◆ WHAT YOU NEED TO DO ◆
Go through the records and filter out every line lacking the word "capitole"; copy the lines that remain.

◆ RECORDS SHOWN ◆

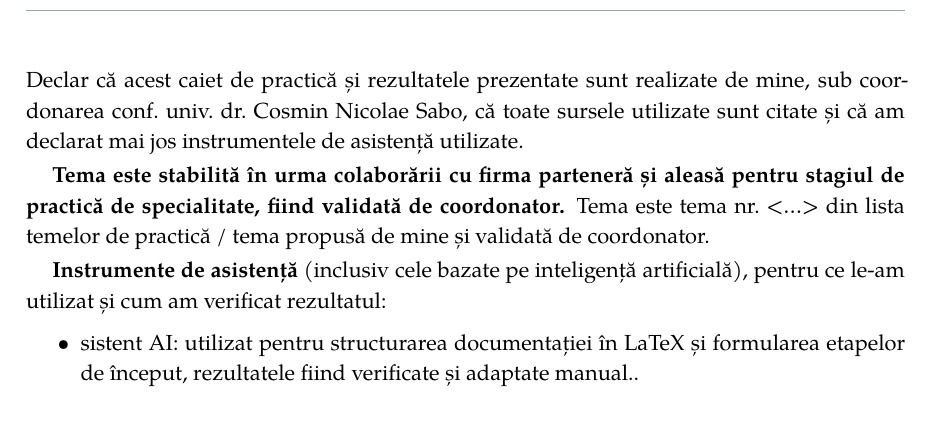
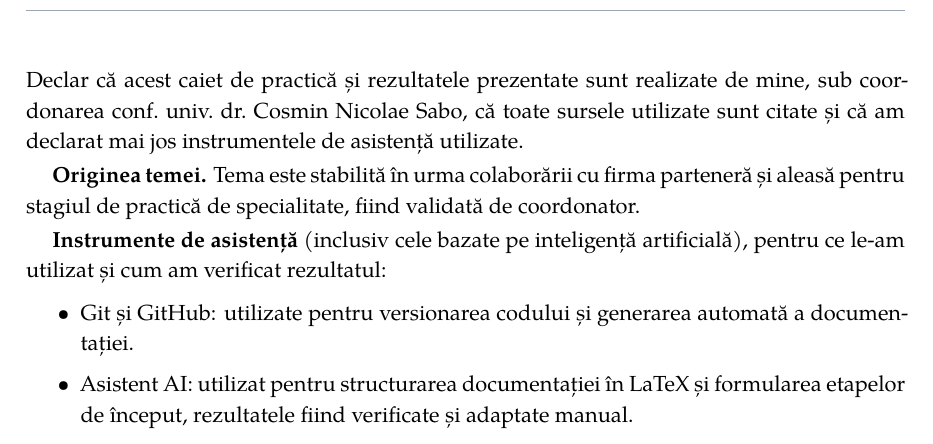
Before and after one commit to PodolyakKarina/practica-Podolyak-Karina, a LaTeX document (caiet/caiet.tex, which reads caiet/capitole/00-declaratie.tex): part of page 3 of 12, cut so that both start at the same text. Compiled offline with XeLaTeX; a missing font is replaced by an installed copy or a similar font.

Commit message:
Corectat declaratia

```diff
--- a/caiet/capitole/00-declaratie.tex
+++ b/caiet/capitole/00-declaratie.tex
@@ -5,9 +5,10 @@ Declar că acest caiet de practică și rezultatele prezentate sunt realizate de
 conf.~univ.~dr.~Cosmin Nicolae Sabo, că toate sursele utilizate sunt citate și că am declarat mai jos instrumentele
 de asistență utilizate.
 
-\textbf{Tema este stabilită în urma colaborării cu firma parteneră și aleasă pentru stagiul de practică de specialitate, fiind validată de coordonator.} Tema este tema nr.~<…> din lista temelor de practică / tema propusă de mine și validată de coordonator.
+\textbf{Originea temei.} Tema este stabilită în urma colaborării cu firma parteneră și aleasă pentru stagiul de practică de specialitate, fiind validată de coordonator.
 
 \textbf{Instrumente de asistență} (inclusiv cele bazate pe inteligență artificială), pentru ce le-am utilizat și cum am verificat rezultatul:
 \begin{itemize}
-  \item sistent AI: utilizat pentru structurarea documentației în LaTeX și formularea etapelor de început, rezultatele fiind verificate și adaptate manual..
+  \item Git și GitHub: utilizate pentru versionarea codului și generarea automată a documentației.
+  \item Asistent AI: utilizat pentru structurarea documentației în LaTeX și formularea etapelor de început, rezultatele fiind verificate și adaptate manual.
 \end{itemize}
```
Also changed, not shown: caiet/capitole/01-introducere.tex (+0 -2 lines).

* * *

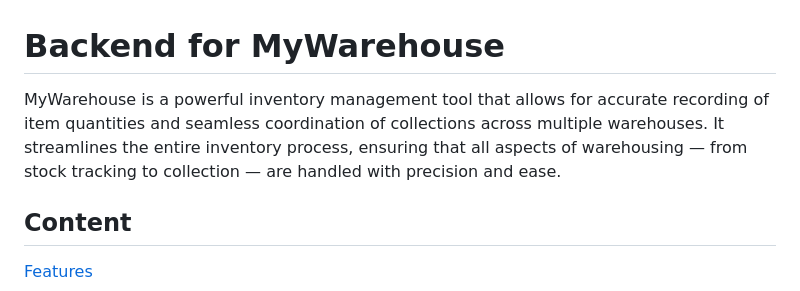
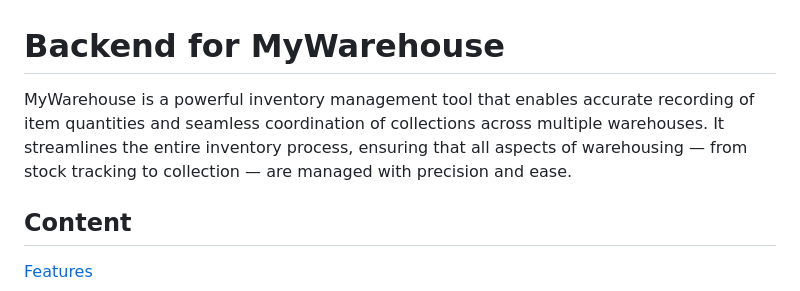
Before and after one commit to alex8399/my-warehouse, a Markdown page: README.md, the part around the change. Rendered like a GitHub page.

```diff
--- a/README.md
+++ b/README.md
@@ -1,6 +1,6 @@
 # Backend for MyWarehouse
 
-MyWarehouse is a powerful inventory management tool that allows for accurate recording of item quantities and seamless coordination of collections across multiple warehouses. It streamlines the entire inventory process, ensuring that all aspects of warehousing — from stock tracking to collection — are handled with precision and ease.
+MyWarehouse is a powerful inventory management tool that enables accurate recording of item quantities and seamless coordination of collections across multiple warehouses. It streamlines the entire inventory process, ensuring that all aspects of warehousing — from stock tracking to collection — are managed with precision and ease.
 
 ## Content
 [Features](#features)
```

◆ SOLUTION TO THIS EXERCISE ◆
Before and after one commit to PodolyakKarina/practica-Podolyak-Karina, a LaTeX document (caiet/caiet.tex, which reads caiet/capitole/00-declaratie.tex): part of page 3 of 12, cut so that both start at the same text. Compiled offline with XeLaTeX; a missing font is replaced by an installed copy or a similar font.
--- a/caiet/capitole/00-declaratie.tex
+++ b/caiet/capitole/00-declaratie.tex
Also changed, not shown: caiet/capitole/01-introducere.tex (+0 -2 lines).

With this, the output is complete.